Unfortunately, the girl grabbed it first. Shepopped it in her mouth and crunched. When I asked her why, sheshrugged. “Sorry, but you’re an important guy now. I wantedsomethin’ to remember you by, in case you don’t need me afterthis.”I let out a breath and smiled. Oh well. Couldn’treattach the sucker anyway. “I’m no more important than anyoneelse here, you know. We’re all equal. That’s kinda the point.”The girl smoothed my cheek and returned the smile.“Bullshit.”Maybe she’s right. Maybe she’s wrong. I don’tknow. What I do know is that, now, looking outside the meeting hall,watching the converts mill about the streets – there are more thanI’d thought, much more, bolstered by a few lucky cops – themovement has really begun. It’s not stuck in my head or on somedinky website. It has form. It has strength. It has shape.It’s also bloody. But that’s okay. I don’tknow much about history, but I do know that the crusades of old werebloody. And, by god, they got shit done.These people have taken my words to heart. They’respreading out into the streets in great waves, and though the goingis slow, I can hear their voices. They’re calling out to theirfellow man to accept their love. They’re singing.And why not join them? I wade out into the masses,followed by the girl and her friends. Within minutes a larger groupforms around me, and I wonder if the girl wasn’t right. Maybe I ama leader. Who would have thought that a simple IT tech from a crappycollege could become a leader?I don’t feel any pride over the fact, of course.Pride is vanity, and vanity is foolish in an uprising the likes ofthis. Pride takes me away from the simplicity of my life. So I turnmy attention, instead, to reaching as many unwashed savages aspossible. They need to be shown the error of their ways.


My group swells as we parade down the streets, theconverts forcibly entering every building they can reach. Thebusinesses are the first to go, the restaurants and pubs that areopen all night: I see vast numbers of the converts pushing their waythrough these doors, and from within I hear the wailing of poor soulsexperiencing their first taste of real fear.You fear what you don’t understand. These menand women will soon understand. Looking to command by example – not that theconverts need help knowing what to do, though any good leader shouldjoin in the fun – I lead my group to a closed shop.
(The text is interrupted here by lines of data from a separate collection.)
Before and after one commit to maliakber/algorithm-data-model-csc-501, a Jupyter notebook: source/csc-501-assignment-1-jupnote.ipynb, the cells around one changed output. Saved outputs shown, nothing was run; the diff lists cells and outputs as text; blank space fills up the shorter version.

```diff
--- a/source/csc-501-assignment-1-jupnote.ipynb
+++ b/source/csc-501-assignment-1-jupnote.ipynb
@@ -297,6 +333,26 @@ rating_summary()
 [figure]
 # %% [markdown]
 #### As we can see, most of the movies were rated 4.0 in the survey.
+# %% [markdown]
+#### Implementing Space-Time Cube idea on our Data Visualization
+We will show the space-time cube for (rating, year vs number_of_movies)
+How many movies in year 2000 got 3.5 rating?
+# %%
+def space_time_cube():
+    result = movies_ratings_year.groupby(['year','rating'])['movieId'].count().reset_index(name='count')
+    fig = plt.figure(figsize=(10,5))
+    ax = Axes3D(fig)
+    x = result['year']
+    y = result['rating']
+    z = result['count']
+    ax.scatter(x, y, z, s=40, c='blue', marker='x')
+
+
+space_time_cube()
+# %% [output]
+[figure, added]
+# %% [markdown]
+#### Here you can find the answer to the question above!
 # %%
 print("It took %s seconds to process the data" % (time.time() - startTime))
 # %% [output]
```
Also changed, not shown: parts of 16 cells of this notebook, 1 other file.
The lights areoff, but I know people are inside. They’re jabbering quietly intheir light speed language, so low that I can’t hear them. But theitch in my mouth, oh, it announces their presence as plainly as thepinging of a radar screen.“Smash through the windows!” I roar, and myconverts, heedless of the dangers, assault the front of the store.Their strength is phenomenal, and so is mine. I have no troublebreaking windowpanes with a few determined slaps. I notice a shocked face cowering in the darknesswith my one good eye, and I reach for it, hungry for the skin,wanting so much to dispel the fear. “Don’t run! You’llunderstand! Everybody will understand soon! Life is so simple!”Heedless of the broken shards of glass stilllodged in the window frame I crawl into the store. My shirt ripsunder me, and my belly slides open thanks to the mess we’ve made.It doesn’t hurt, though, and I collapse to the ground with anungainly thud, pulling over a rack of buns. None of my followersjudge me; indeed, they eagerly follow my example. Don’t worry aboutthe flesh when the state of the spirit is at stake.I pursue the savage – and she is a savage,they’re all savage – to the top floor of the low building, agrocery store. None of the food appeals to me. The itch demandsflesh, and I’ll give it flesh. My converts follow, all of themfaster than me but all remaining staunchly at my heels. I’ll haveto teach them not to respect my place at the head of the pack somuch.